Edit tracking data
Segment Open

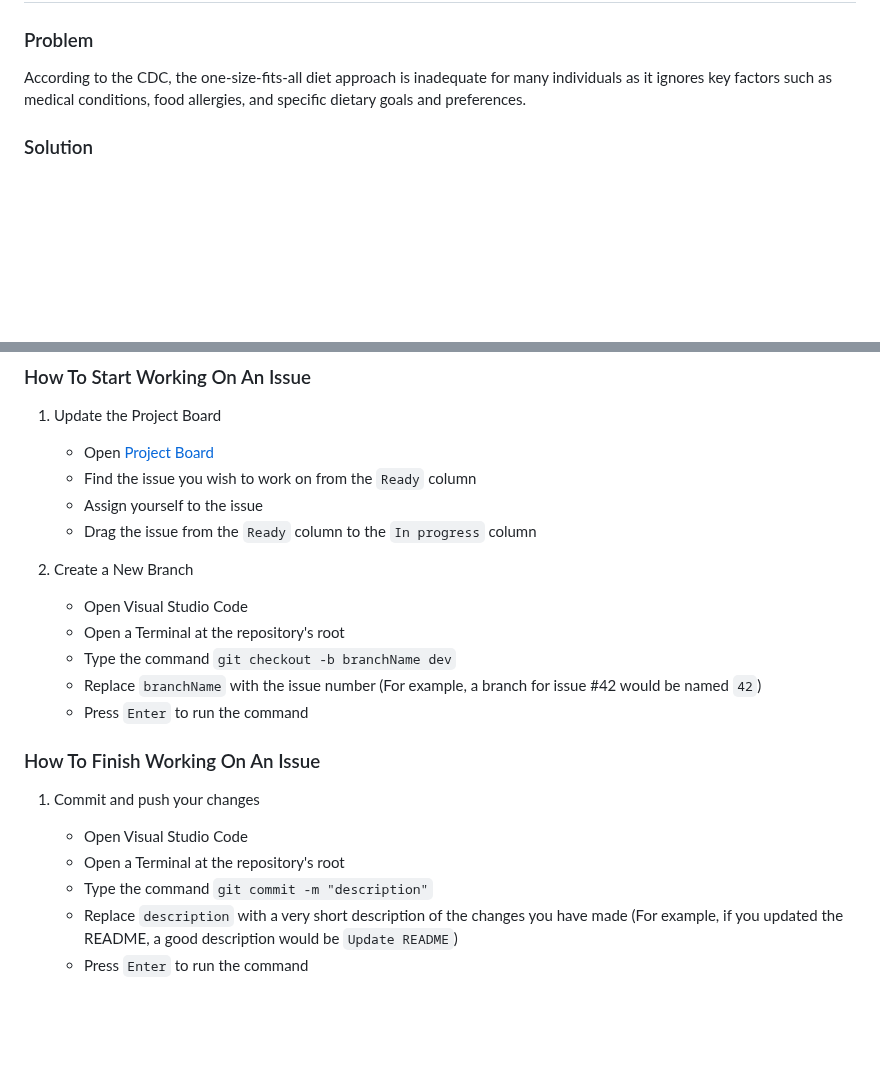
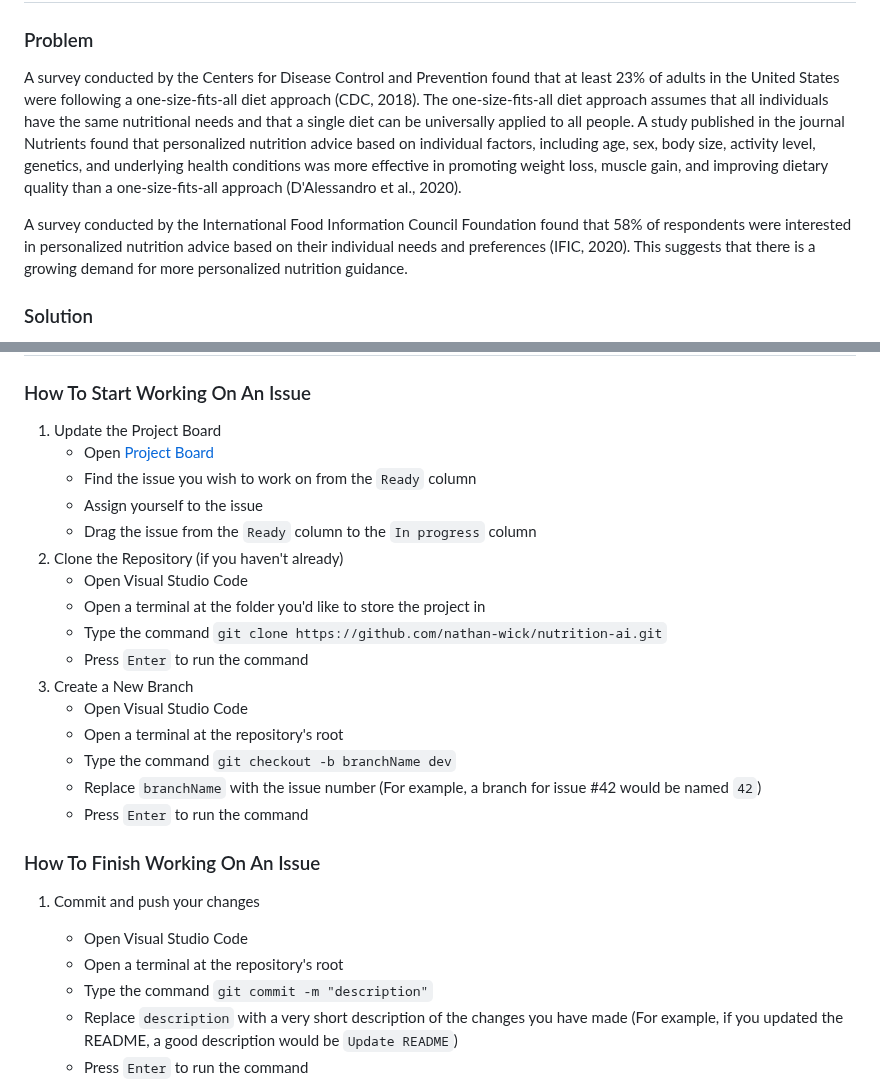
Before and after one commit to nathan-wick/nutrition-ai, a Markdown page: README.md, 2 parts joined by grey strips. GitHub-like rendering; blank space fills up the shorter version.

```diff
--- a/README.md
+++ b/README.md
@@ -1,7 +1,9 @@
 ![Nutrition AI](https://user-images.githubusercontent.com/27981761/216168931-11b54b67-64ac-4e38-abf0-b1eef33d4161.png)
 # Nutrition AI
 ### Problem
-According to the CDC, the one-size-fits-all diet approach is inadequate for many individuals as it ignores key factors such as medical conditions, food allergies, and specific dietary goals and preferences.
+A survey conducted by the Centers for Disease Control and Prevention found that at least 23% of adults in the United States were following a one-size-fits-all diet approach (CDC, 2018). The one-size-fits-all diet approach assumes that all individuals have the same nutritional needs and that a single diet can be universally applied to all people. A study published in the journal Nutrients found that personalized nutrition advice based on individual factors, including age, sex, body size, activity level, genetics, and underlying health conditions was more effective in promoting weight loss, muscle gain, and improving dietary quality than a one-size-fits-all approach (D'Alessandro et al., 2020).
+
+A survey conducted by the International Food Information Council Foundation found that 58% of respondents were interested in personalized nutrition advice based on their individual needs and preferences (IFIC, 2020). This suggests that there is a growing demand for more personalized nutrition guidance.
 ### Solution
 Nutrition AI, a mobile software application that uses machine learning to provide personalized nutrition recommendations based on a user's dietary preferences, health goals, and exercise habits. It aims to solve the one-size-fits-all diet approach problem by providing users with tailored nutrition advice.
 
@@ -56,17 +58,21 @@ Socials: [LinkedIn](https://www.linkedin.com/in/emilee-schweitzer-864a00194/), [
     * Find the issue you wish to work on from the `Ready` column
     * Assign yourself to the issue
     * Drag the issue from the `Ready` column to the `In progress` column
-
-2. Create a New Branch
+2. Clone the Repository (if you haven't already)
     * Open Visual Studio Code
-    * Open a Terminal at the repository's root
+    * Open a terminal at the folder you'd like to store the project in
+    * Type the command `git clone https://github.com/nathan-wick/nutrition-ai.git`
+    * Press `Enter` to run the command
+3. Create a New Branch
+    * Open Visual Studio Code
+    * Open a terminal at the repository's root
     * Type the command `git checkout -b branchName dev`
     * Replace `branchName` with the issue number (For example, a branch for issue #42 would be named `42`)
     * Press `Enter` to run the command
 ### How To Finish Working On An Issue
 1. Commit and push your changes
     * Open Visual Studio Code
-    * Open a Terminal at the repository's root
+    * Open a terminal at the repository's root
     * Type the command `git commit -m "description"`
     * Replace `description` with a very short description of the changes you have made (For example, if you updated the README, a good description would be `Update README`)
     * Press `Enter` to run the command
```
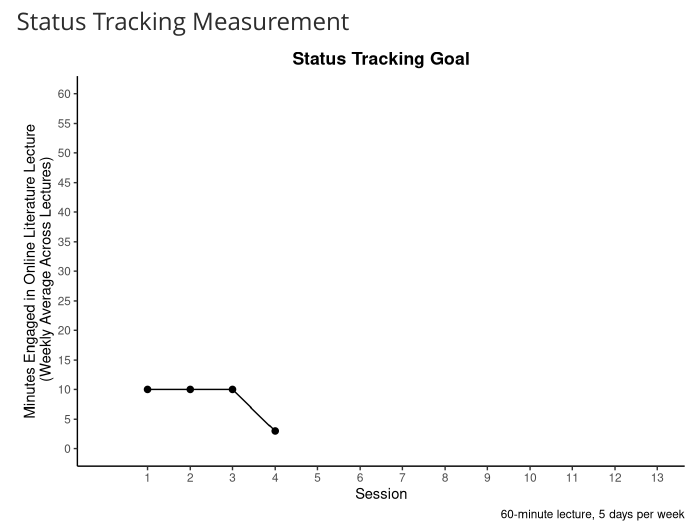
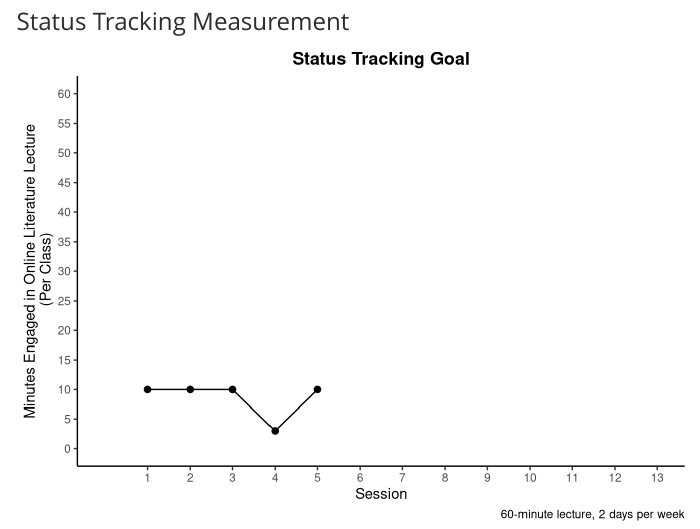
Before and after one commit to Jim-Wright90/participant_1_data, an R Markdown document (index.Rmd): the page in a window 1100 px wide, from 740 px down. Rendered offline with R 4.5, knitr and Pandoc, with nearby package versions; some code elsewhere in the file could not run offline; menus at the side of the page are left out.

Commit message:
Session 5 Updates

```diff
--- a/index.Rmd
+++ b/index.Rmd
@@ -546,9 +546,9 @@ status_plot_all <- ggplot(status_all, aes(session, status)) +
   theme_classic() +
   theme(plot.title = element_text(color = "black", face = "bold", hjust = 0.5)) +
   labs(x = "Session",
-       y = "Minutes Engaged in Online Literature Lecture\n (Weekly Average Across Lectures)",
+       y = "Minutes Engaged in Online Literature Lecture\n (Per Class)",
        title = "Status Tracking Goal",
-       caption = "60-minute lecture, 5 days per week")
+       caption = "60-minute lecture, 2 days per week")
 
 status_plot_all
 
```
Also changed, not shown: data/KAHI_status_all.xlsx, data/KAHI_status_goal.xlsx, index.html, 2 other files.
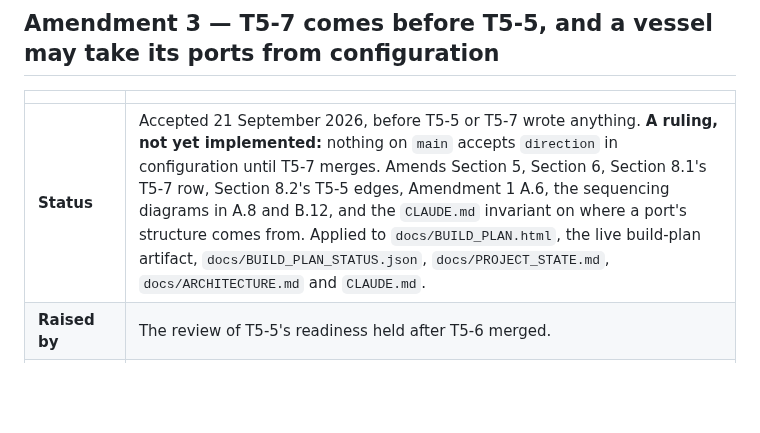
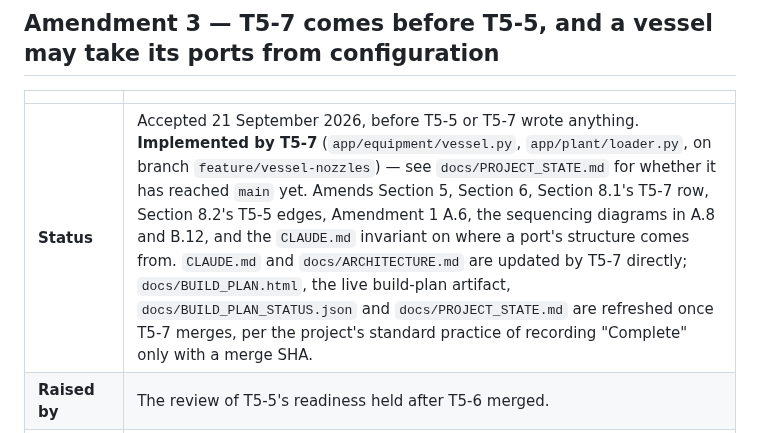
Before and after one commit to gareytwin1/plant-simulator, a Markdown page: docs/ADR_0002_TYPED_PORTS.md, the part around the change. Rendered like a GitHub page; blank space fills up the shorter version.

```diff
--- a/docs/ADR_0002_TYPED_PORTS.md
+++ b/docs/ADR_0002_TYPED_PORTS.md
@@ -962,7 +962,7 @@ ADR 0002  →  T3-7  →  T5-6  →  T5-7  →  T5-5
 
 | | |
 |---|---|
-| **Status** | Accepted 21 September 2026, before T5-5 or T5-7 wrote anything. **A ruling, not yet implemented:** nothing on `main` accepts `direction` in configuration until T5-7 merges. Amends Section 5, Section 6, Section 8.1's T5-7 row, Section 8.2's T5-5 edges, Amendment 1 A.6, the sequencing diagrams in A.8 and B.12, and the `CLAUDE.md` invariant on where a port's structure comes from. Applied to `docs/BUILD_PLAN.html`, the live build-plan artifact, `docs/BUILD_PLAN_STATUS.json`, `docs/PROJECT_STATE.md`, `docs/ARCHITECTURE.md` and `CLAUDE.md`. |
+| **Status** | Accepted 21 September 2026, before T5-5 or T5-7 wrote anything. **Implemented by T5-7** (`app/equipment/vessel.py`, `app/plant/loader.py`, on branch `feature/vessel-nozzles`) — see `docs/PROJECT_STATE.md` for whether it has reached `main` yet. Amends Section 5, Section 6, Section 8.1's T5-7 row, Section 8.2's T5-5 edges, Amendment 1 A.6, the sequencing diagrams in A.8 and B.12, and the `CLAUDE.md` invariant on where a port's structure comes from. `CLAUDE.md` and `docs/ARCHITECTURE.md` are updated by T5-7 directly; `docs/BUILD_PLAN.html`, the live build-plan artifact, `docs/BUILD_PLAN_STATUS.json` and `docs/PROJECT_STATE.md` are refreshed once T5-7 merges, per the project's standard practice of recording "Complete" only with a merge SHA. |
 | **Raised by** | The review of T5-5's readiness held after T5-6 merged. |
 | **Verified against** | `main` at `e028280`, 971 tests passing, `mypy` clean over 24 source files |
 | **Amends** | Section 6 (sequencing), Section 5 (C3 consequences), Amendment 1 A.6 (structure from the device class), Section 8.1 and 8.2 (T5-7 row, T5-5 edges), and it specifies T5-7 (C.4–C.11) |
```
Also changed, not shown: CLAUDE.md (+16 -15 lines), docs/ARCHITECTURE.md (+8 -6 lines).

Segment Closed

### ASSIGNED TASK
Excluding the images, return each record above precisely as written.

### FINISHED TASK
Before and after one commit to nathan-wick/nutrition-ai, a Markdown page: README.md, 2 parts joined by grey strips. GitHub-like rendering; blank space fills up the shorter version.

```diff
--- a/README.md
+++ b/README.md
@@ -1,7 +1,9 @@
 ![Nutrition AI](https://user-images.githubusercontent.com/27981761/216168931-11b54b67-64ac-4e38-abf0-b1eef33d4161.png)
 # Nutrition AI
 ### Problem
-According to the CDC, the one-size-fits-all diet approach is inadequate for many individuals as it ignores key factors such as medical conditions, food allergies, and specific dietary goals and preferences.
+A survey conducted by the Centers for Disease Control and Prevention found that at least 23% of adults in the United States were following a one-size-fits-all diet approach (CDC, 2018). The one-size-fits-all diet approach assumes that all individuals have the same nutritional needs and that a single diet can be universally applied to all people. A study published in the journal Nutrients found that personalized nutrition advice based on individual factors, including age, sex, body size, activity level, genetics, and underlying health conditions was more effective in promoting weight loss, muscle gain, and improving dietary quality than a one-size-fits-all approach (D'Alessandro et al., 2020).
+
+A survey conducted by the International Food Information Council Foundation found that 58% of respondents were interested in personalized nutrition advice based on their individual needs and preferences (IFIC, 2020). This suggests that there is a growing demand for more personalized nutrition guidance.
 ### Solution
 Nutrition AI, a mobile software application that uses machine learning to provide personalized nutrition recommendations based on a user's dietary preferences, health goals, and exercise habits. It aims to solve the one-size-fits-all diet approach problem by providing users with tailored nutrition advice.
 
@@ -56,17 +58,21 @@ Socials: [LinkedIn](https://www.linkedin.com/in/emilee-schweitzer-864a00194/), [
     * Find the issue you wish to work on from the `Ready` column
     * Assign yourself to the issue
     * Drag the issue from the `Ready` column to the `In progress` column
-
-2. Create a New Branch
+2. Clone the Repository (if you haven't already)
     * Open Visual Studio Code
-    * Open a Terminal at the repository's root
+    * Open a terminal at the folder you'd like to store the project in
+    * Type the command `git clone https://github.com/nathan-wick/nutrition-ai.git`
+    * Press `Enter` to run the command
+3. Create a New Branch
+    * Open Visual Studio Code
+    * Open a terminal at the repository's root
     * Type the command `git checkout -b branchName dev`
     * Replace `branchName` with the issue number (For example, a branch for issue #42 would be named `42`)
     * Press `Enter` to run the command
 ### How To Finish Working On An Issue
 1. Commit and push your changes
     * Open Visual Studio Code
-    * Open a Terminal at the repository's root
+    * Open a terminal at the repository's root
     * Type the command `git commit -m "description"`
     * Replace `description` with a very short description of the changes you have made (For example, if you updated the README, a good description would be `Update README`)
     * Press `Enter` to run the command
```
Before and after one commit to Jim-Wright90/participant_1_data, an R Markdown document (index.Rmd): the page in a window 1100 px wide, from 740 px down. Rendered offline with R 4.5, knitr and Pandoc, with nearby package versions; some code elsewhere in the file could not run offline; menus at the side of the page are left out.

Commit message:
Session 5 Updates

```diff
--- a/index.Rmd
+++ b/index.Rmd
@@ -546,9 +546,9 @@ status_plot_all <- ggplot(status_all, aes(session, status)) +
   theme_classic() +
   theme(plot.title = element_text(color = "black", face = "bold", hjust = 0.5)) +
   labs(x = "Session",
-       y = "Minutes Engaged in Online Literature Lecture\n (Weekly Average Across Lectures)",
+       y = "Minutes Engaged in Online Literature Lecture\n (Per Class)",
        title = "Status Tracking Goal",
-       caption = "60-minute lecture, 5 days per week")
+       caption = "60-minute lecture, 2 days per week")
 
 status_plot_all
 
```
Also changed, not shown: data/KAHI_status_all.xlsx, data/KAHI_status_goal.xlsx, index.html, 2 other files.
Before and after one commit to gareytwin1/plant-simulator, a Markdown page: docs/ADR_0002_TYPED_PORTS.md, the part around the change. Rendered like a GitHub page; blank space fills up the shorter version.

```diff
--- a/docs/ADR_0002_TYPED_PORTS.md
+++ b/docs/ADR_0002_TYPED_PORTS.md
@@ -962,7 +962,7 @@ ADR 0002  →  T3-7  →  T5-6  →  T5-7  →  T5-5
 
 | | |
 |---|---|
-| **Status** | Accepted 21 September 2026, before T5-5 or T5-7 wrote anything. **A ruling, not yet implemented:** nothing on `main` accepts `direction` in configuration until T5-7 merges. Amends Section 5, Section 6, Section 8.1's T5-7 row, Section 8.2's T5-5 edges, Amendment 1 A.6, the sequencing diagrams in A.8 and B.12, and the `CLAUDE.md` invariant on where a port's structure comes from. Applied to `docs/BUILD_PLAN.html`, the live build-plan artifact, `docs/BUILD_PLAN_STATUS.json`, `docs/PROJECT_STATE.md`, `docs/ARCHITECTURE.md` and `CLAUDE.md`. |
+| **Status** | Accepted 21 September 2026, before T5-5 or T5-7 wrote anything. **Implemented by T5-7** (`app/equipment/vessel.py`, `app/plant/loader.py`, on branch `feature/vessel-nozzles`) — see `docs/PROJECT_STATE.md` for whether it has reached `main` yet. Amends Section 5, Section 6, Section 8.1's T5-7 row, Section 8.2's T5-5 edges, Amendment 1 A.6, the sequencing diagrams in A.8 and B.12, and the `CLAUDE.md` invariant on where a port's structure comes from. `CLAUDE.md` and `docs/ARCHITECTURE.md` are updated by T5-7 directly; `docs/BUILD_PLAN.html`, the live build-plan artifact, `docs/BUILD_PLAN_STATUS.json` and `docs/PROJECT_STATE.md` are refreshed once T5-7 merges, per the project's standard practice of recording "Complete" only with a merge SHA. |
 | **Raised by** | The review of T5-5's readiness held after T5-6 merged. |
 | **Verified against** | `main` at `e028280`, 971 tests passing, `mypy` clean over 24 source files |
 | **Amends** | Section 6 (sequencing), Section 5 (C3 consequences), Amendment 1 A.6 (structure from the device class), Section 8.1 and 8.2 (T5-7 row, T5-5 edges), and it specifies T5-7 (C.4–C.11) |
```
Also changed, not shown: CLAUDE.md (+16 -15 lines), docs/ARCHITECTURE.md (+8 -6 lines).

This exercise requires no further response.